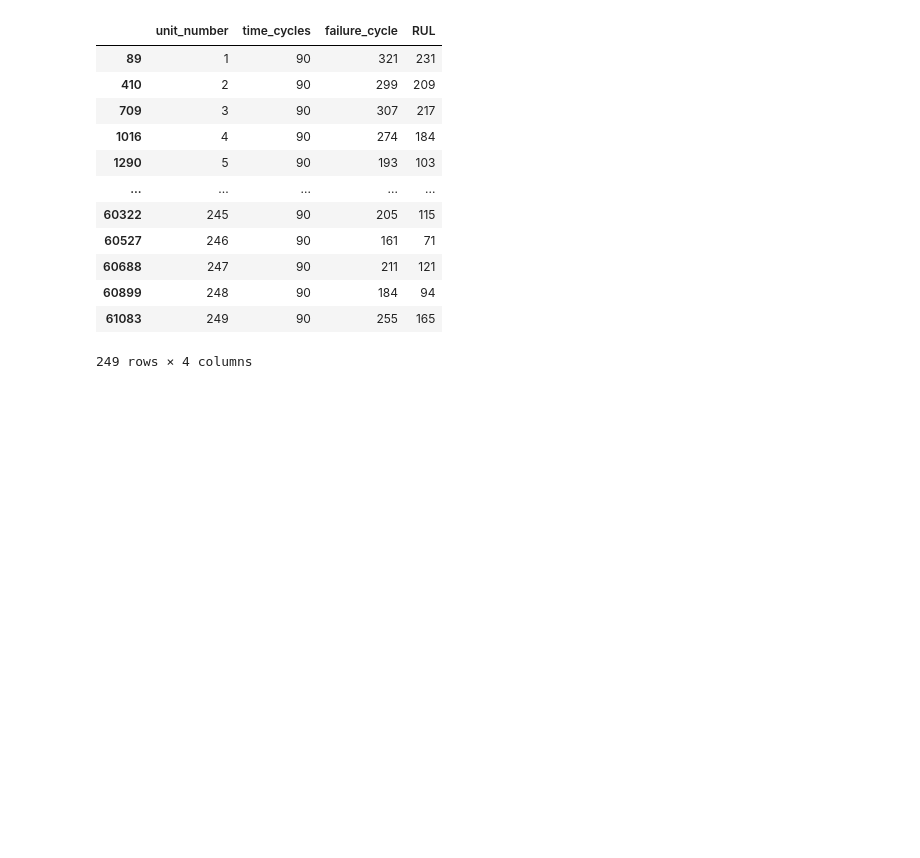
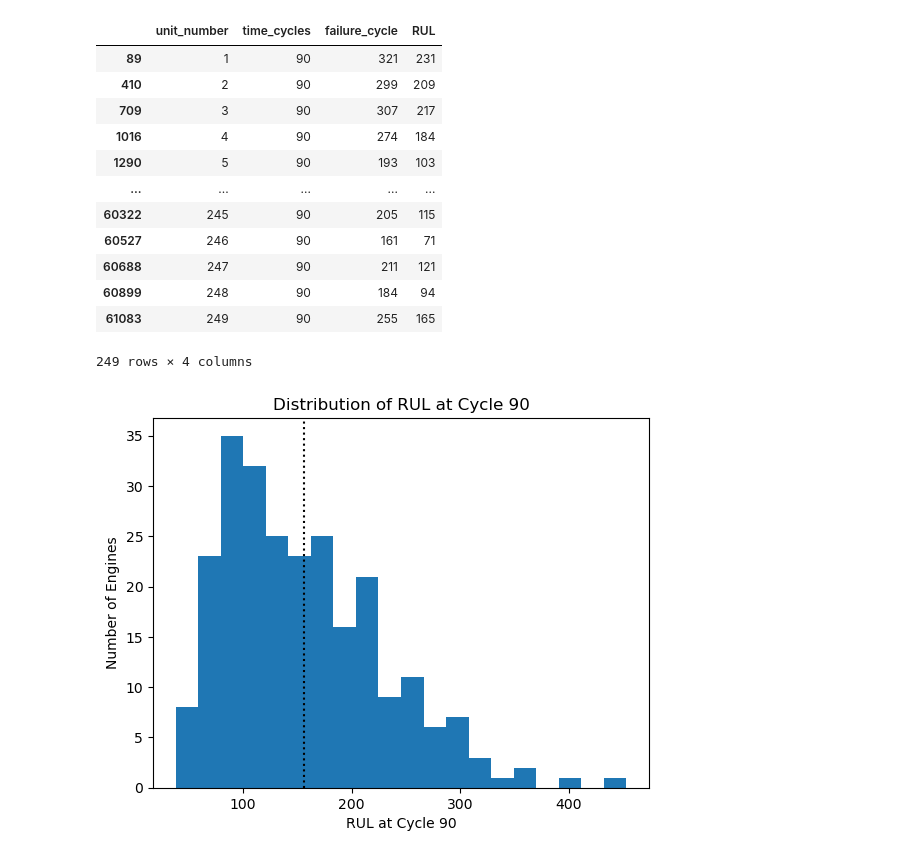
Before and after one commit to yadvendrasinghshekhawat02-design/first-, a Jupyter notebook: fd004_analysis.ipynb, the cells around one changed output. Drawn from its saved outputs; the diff is of its cells as text; code cells hidden in the pictures; blank space fills up the shorter version.

```diff
--- a/fd004_analysis.ipynb
+++ b/fd004_analysis.ipynb
@@ -619,3 +619,14 @@ cycle_90[["unit_number", "time_cycles", "failure_cycle", "RUL"]]
 | 60899 | 248 | 90 | 184 | 94 |
 | 61083 | 249 | 90 | 255 | 165 |
 249 rows × 4 columns
+# %%
+mean_cycle = cycle_90["RUL"].mean()
+plt.figure()
+plt.hist(cycle_90["RUL"], bins=20)
+plt.axvline(mean_cycle, color='black', linestyle='dotted')
+plt.xlabel("RUL at Cycle 90")
+plt.ylabel("Number of Engines")
+plt.title("Distribution of RUL at Cycle 90")
+plt.show()
+# %% [output]
+[figure, added]
```
Also changed, not shown: 1 other file.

YOUR ASSIGNMENT: Apart from the pictures, the whole listing should be reproduced exactly.

OUTPUT BELOW:
Before and after one commit to yadvendrasinghshekhawat02-design/first-, a Jupyter notebook: fd004_analysis.ipynb, the cells around one changed output. Drawn from its saved outputs; the diff is of its cells as text; code cells hidden in the pictures; blank space fills up the shorter version.

```diff
--- a/fd004_analysis.ipynb
+++ b/fd004_analysis.ipynb
@@ -619,3 +619,14 @@ cycle_90[["unit_number", "time_cycles", "failure_cycle", "RUL"]]
 | 60899 | 248 | 90 | 184 | 94 |
 | 61083 | 249 | 90 | 255 | 165 |
 249 rows × 4 columns
+# %%
+mean_cycle = cycle_90["RUL"].mean()
+plt.figure()
+plt.hist(cycle_90["RUL"], bins=20)
+plt.axvline(mean_cycle, color='black', linestyle='dotted')
+plt.xlabel("RUL at Cycle 90")
+plt.ylabel("Number of Engines")
+plt.title("Distribution of RUL at Cycle 90")
+plt.show()
+# %% [output]
+[figure, added]
```
Also changed, not shown: 1 other file.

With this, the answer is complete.